Exercise: Using the records that follow, copy every line containing the word "none".

Task data:
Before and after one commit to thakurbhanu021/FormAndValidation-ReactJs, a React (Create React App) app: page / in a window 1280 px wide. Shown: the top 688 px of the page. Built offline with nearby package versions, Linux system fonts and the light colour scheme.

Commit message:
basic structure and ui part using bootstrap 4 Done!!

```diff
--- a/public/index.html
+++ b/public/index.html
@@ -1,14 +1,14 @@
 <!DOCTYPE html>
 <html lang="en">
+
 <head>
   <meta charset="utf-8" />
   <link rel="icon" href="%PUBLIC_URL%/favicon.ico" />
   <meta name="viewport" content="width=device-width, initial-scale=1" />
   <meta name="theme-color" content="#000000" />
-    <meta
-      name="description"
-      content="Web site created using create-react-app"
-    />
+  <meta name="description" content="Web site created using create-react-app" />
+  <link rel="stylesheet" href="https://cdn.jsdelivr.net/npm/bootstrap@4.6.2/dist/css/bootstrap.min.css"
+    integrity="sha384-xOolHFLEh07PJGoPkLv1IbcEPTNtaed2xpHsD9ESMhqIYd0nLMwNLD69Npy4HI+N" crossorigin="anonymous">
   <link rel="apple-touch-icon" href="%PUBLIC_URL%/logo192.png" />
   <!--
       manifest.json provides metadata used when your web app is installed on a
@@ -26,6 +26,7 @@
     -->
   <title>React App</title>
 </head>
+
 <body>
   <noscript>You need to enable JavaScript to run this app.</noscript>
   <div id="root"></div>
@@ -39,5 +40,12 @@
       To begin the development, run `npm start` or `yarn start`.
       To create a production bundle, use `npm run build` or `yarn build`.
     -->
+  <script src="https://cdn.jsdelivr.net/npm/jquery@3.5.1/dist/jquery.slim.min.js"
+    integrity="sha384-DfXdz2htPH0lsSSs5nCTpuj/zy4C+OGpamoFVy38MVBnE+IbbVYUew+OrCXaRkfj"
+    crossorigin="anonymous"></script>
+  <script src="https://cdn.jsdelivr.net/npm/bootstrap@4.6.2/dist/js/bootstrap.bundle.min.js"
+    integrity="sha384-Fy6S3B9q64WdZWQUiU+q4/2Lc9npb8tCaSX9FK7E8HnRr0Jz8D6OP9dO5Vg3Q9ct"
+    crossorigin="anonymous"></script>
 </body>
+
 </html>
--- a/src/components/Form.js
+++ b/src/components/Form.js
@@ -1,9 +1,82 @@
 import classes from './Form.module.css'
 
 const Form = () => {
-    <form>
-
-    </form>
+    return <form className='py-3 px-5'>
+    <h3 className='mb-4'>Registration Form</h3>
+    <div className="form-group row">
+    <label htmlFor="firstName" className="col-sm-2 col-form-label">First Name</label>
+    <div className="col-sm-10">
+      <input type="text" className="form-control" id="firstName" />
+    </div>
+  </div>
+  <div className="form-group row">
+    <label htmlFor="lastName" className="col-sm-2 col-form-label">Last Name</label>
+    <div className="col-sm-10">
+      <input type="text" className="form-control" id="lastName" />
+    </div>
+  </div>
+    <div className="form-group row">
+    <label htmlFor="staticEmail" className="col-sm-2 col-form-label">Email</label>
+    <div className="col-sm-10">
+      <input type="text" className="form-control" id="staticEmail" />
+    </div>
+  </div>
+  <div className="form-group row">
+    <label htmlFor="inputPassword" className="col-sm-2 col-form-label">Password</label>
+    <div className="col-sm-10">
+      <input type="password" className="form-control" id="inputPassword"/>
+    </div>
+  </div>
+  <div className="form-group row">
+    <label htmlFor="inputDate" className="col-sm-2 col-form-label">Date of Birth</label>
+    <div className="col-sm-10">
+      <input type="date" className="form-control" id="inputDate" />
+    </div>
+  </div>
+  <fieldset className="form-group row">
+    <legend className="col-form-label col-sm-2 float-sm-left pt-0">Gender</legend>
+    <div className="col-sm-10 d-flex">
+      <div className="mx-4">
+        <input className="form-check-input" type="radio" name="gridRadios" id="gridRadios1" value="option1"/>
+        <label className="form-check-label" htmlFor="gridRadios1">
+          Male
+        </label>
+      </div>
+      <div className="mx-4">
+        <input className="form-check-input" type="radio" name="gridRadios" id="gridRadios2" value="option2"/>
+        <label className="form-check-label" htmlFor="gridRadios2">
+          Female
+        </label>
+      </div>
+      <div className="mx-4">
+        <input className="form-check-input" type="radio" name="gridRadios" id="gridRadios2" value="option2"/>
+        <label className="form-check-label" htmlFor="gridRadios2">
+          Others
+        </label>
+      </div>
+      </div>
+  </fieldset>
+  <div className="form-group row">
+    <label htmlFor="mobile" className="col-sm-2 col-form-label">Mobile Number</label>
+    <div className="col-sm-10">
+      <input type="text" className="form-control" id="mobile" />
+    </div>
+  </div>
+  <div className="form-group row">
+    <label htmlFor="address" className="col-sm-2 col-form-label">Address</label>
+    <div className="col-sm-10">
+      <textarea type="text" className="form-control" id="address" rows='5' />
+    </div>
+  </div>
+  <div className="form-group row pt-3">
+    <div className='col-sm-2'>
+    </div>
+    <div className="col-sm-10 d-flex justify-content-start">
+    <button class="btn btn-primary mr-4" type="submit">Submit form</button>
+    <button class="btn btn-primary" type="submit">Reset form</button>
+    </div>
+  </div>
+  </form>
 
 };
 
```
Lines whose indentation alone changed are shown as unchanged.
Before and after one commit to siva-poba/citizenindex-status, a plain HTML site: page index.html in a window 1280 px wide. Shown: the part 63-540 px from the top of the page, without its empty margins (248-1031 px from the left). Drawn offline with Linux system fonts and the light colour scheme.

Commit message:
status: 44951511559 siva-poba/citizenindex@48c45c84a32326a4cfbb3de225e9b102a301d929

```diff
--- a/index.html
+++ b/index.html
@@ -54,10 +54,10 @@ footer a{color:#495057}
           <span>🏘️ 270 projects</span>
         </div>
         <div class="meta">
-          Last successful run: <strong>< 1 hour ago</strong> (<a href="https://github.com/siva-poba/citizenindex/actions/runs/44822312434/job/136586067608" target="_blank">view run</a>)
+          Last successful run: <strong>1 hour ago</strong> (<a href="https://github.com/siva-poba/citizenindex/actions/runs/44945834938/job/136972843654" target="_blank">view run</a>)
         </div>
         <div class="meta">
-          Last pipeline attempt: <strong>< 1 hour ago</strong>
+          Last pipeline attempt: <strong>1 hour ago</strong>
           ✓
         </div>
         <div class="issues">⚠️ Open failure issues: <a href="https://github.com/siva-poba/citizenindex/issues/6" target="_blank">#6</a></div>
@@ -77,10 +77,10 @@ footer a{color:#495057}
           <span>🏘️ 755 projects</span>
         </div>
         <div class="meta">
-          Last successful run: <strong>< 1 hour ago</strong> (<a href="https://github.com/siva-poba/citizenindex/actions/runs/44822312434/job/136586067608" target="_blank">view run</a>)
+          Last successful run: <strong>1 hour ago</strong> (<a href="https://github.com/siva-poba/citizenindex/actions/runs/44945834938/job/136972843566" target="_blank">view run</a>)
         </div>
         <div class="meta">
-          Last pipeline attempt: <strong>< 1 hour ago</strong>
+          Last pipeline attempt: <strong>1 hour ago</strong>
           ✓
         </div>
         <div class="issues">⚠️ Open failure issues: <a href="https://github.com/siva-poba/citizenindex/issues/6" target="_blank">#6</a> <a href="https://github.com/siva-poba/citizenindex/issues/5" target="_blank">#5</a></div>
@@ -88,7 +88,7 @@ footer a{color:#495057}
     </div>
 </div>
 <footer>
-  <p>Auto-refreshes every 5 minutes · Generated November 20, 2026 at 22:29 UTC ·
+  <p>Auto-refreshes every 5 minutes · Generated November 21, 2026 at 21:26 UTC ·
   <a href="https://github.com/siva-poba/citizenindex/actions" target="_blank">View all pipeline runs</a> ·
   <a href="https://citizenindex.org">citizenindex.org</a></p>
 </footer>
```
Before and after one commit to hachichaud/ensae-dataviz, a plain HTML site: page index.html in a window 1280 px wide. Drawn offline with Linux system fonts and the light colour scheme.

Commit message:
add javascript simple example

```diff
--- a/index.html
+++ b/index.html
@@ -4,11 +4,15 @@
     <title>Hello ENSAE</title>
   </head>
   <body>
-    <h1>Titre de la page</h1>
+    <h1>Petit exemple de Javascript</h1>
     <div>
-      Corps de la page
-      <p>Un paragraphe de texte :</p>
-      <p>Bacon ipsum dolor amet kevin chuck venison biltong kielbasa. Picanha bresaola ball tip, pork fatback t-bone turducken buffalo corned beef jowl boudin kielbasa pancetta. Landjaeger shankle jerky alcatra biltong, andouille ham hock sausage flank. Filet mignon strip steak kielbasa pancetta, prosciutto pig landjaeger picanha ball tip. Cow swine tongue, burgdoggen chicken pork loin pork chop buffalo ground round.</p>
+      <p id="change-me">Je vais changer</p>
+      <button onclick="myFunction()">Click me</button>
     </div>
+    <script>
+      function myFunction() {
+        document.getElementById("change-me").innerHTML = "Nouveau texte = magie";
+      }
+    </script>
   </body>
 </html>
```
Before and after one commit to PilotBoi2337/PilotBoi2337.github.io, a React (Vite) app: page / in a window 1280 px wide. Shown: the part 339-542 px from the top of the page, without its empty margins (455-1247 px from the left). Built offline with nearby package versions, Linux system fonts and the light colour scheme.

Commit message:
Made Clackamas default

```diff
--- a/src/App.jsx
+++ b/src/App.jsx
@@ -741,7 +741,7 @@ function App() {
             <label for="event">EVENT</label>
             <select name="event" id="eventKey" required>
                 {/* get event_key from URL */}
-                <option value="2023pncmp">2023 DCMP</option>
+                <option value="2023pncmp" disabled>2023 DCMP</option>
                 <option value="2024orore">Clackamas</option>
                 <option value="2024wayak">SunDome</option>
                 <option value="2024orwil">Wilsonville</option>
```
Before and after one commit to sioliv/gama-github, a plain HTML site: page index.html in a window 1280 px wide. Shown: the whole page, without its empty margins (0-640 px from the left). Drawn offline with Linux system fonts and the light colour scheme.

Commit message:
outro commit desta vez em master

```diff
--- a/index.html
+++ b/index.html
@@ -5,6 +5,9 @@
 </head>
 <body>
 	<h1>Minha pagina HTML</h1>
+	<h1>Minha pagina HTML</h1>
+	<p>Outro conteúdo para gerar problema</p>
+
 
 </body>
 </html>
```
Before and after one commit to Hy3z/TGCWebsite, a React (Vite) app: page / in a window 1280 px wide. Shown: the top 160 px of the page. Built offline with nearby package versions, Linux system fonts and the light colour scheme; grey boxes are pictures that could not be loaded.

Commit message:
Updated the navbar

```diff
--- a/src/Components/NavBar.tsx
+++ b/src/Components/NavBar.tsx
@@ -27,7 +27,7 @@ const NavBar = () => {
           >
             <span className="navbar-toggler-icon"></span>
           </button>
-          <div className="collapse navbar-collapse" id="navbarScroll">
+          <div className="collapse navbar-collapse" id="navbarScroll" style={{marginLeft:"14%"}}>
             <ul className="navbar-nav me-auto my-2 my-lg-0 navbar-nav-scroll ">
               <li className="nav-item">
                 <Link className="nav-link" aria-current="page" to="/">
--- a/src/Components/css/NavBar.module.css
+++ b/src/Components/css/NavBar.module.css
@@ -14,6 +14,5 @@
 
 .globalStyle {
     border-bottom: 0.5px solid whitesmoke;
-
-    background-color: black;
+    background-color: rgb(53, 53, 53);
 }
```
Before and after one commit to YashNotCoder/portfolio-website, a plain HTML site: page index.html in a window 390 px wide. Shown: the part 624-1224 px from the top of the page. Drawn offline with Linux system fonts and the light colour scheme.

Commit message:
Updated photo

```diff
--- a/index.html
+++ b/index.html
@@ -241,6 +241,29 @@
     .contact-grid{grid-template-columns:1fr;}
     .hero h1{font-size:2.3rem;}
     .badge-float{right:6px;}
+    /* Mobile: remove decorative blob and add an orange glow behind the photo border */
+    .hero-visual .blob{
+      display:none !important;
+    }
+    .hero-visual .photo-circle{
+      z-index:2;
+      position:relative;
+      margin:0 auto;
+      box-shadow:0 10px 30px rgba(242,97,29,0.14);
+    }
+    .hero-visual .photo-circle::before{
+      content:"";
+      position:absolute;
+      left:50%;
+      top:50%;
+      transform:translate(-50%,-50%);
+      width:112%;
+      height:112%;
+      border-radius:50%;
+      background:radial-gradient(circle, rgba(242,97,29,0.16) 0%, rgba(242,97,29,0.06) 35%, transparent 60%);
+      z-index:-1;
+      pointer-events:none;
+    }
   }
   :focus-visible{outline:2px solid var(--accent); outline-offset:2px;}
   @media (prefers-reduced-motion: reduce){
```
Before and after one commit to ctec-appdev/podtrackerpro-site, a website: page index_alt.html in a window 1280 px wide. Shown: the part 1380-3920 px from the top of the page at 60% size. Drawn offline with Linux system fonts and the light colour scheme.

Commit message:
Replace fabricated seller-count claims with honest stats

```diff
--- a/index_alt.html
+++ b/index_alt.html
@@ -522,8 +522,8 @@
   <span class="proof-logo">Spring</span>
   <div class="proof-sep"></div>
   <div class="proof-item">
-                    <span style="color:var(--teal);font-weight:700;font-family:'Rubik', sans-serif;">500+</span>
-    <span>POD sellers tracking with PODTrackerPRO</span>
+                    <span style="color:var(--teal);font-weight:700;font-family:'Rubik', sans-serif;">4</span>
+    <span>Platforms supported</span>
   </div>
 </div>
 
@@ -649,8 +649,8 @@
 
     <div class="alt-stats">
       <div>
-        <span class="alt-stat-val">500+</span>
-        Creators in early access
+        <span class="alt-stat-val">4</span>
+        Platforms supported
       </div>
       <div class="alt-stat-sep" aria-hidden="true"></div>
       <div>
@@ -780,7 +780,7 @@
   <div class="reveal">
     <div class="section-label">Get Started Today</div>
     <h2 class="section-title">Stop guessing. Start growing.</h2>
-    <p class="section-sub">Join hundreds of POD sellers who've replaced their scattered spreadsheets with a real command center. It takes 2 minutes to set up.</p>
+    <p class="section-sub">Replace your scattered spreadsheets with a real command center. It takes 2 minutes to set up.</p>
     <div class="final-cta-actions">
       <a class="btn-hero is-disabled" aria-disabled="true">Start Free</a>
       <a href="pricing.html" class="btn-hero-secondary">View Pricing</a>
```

Written response:
+      display:none !important;
+      pointer-events:none;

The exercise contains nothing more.